Wine appreciation and various styles have definite eras and trends that come and go. Many of one accepted traditions and "rules" are no longer followed, some of which were in the category of general "urban myth" in the first place.
According to those who know, here is a list of some rules and traditions that are now deemed to be either antiquated "myths", lazy generalizations, or are ripe for reconsideration:
Professional wine tasters can repeat their results - not true, apparently, from blind studies done over several years at competitions.
Boxed wine is for plebeians - convenience of packaging and better preservation techniques is gaining new traction amongst the trendy and younger set.
Reds with meats, whites with fish - a rule of thumb that didn't mean much ever.
All wine gets better with age - most wine is created to be drunk within a year or two.
You should be ashamed of putting ice in your wine - horrors! But this is a way that can be used to dilute especially strong wine (in the same manner as adding water to Scotch) or to chill a wine quickly.

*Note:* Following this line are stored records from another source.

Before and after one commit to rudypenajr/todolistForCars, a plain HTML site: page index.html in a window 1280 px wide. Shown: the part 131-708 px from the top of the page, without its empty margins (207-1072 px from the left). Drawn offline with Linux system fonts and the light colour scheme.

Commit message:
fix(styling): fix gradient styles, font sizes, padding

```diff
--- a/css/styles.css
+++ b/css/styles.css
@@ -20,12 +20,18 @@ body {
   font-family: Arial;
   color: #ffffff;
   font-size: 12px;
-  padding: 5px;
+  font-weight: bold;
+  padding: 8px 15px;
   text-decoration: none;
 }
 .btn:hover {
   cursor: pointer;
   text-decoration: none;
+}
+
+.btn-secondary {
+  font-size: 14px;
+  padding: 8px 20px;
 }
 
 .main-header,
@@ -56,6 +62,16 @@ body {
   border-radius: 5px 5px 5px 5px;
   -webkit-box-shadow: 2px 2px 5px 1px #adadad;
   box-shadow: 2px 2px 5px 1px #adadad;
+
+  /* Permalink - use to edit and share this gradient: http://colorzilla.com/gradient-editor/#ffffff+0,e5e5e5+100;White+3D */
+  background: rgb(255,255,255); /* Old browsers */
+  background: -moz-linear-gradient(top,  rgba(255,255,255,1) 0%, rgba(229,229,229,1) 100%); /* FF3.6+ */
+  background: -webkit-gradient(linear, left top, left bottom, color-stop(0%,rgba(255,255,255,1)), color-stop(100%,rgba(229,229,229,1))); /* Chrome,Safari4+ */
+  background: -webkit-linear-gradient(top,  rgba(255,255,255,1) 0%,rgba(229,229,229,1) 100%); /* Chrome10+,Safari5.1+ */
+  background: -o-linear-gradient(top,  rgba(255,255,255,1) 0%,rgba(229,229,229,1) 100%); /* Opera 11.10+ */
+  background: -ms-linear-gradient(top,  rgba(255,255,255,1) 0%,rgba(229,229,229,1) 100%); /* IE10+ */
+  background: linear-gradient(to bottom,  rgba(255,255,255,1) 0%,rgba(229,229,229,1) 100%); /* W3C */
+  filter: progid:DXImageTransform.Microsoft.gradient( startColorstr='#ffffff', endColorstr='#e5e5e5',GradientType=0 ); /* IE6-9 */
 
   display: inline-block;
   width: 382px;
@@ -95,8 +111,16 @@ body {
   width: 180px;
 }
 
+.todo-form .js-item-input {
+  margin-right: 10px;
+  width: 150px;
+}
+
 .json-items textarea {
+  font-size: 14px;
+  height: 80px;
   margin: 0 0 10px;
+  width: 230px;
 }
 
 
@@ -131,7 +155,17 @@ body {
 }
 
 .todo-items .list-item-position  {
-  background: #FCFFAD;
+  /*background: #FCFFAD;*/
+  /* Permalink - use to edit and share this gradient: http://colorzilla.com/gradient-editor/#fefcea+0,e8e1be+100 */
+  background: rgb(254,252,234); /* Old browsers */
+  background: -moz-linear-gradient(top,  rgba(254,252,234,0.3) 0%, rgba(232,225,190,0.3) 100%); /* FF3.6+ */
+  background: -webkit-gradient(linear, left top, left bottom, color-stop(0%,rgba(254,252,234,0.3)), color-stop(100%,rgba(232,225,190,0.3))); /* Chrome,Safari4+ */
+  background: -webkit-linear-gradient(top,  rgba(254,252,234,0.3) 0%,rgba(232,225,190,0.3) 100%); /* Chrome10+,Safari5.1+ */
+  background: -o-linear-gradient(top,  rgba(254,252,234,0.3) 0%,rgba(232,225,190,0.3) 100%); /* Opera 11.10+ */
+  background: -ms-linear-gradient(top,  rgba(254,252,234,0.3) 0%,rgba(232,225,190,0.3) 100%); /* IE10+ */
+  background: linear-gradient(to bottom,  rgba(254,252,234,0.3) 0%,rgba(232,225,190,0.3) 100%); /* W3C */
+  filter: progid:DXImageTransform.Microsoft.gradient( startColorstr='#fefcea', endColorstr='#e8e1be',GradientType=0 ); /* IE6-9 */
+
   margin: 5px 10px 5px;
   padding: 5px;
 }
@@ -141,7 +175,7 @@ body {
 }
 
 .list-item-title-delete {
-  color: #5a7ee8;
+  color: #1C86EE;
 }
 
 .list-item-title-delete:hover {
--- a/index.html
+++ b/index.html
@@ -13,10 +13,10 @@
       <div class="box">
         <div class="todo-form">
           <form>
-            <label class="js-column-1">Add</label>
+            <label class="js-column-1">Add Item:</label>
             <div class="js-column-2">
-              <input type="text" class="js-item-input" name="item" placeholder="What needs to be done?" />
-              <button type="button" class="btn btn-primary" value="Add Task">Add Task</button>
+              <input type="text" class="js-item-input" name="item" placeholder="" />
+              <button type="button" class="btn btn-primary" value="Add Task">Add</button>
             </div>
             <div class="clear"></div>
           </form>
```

Cork stoppers are better than twist-off caps - screw type caps been proven to perform better than corks in protecting wine from harmful oxidation, though lack the theatrical flair when opening.
The more expensive a wine, the better it tastes - psychology, my dears.
Sweet wines are for amateurs - Riesling now appears on the list of most expensive wines, and French Sauternes and Italian Amarone are some of the most treasured of dessert wines.
As with everything, your palette can decide. Cheers, my dears!
This fashion tartan was designed by West Coast Woolen Mill in 1973.
For more on the more unusual colours of wines available, click the wine colour array!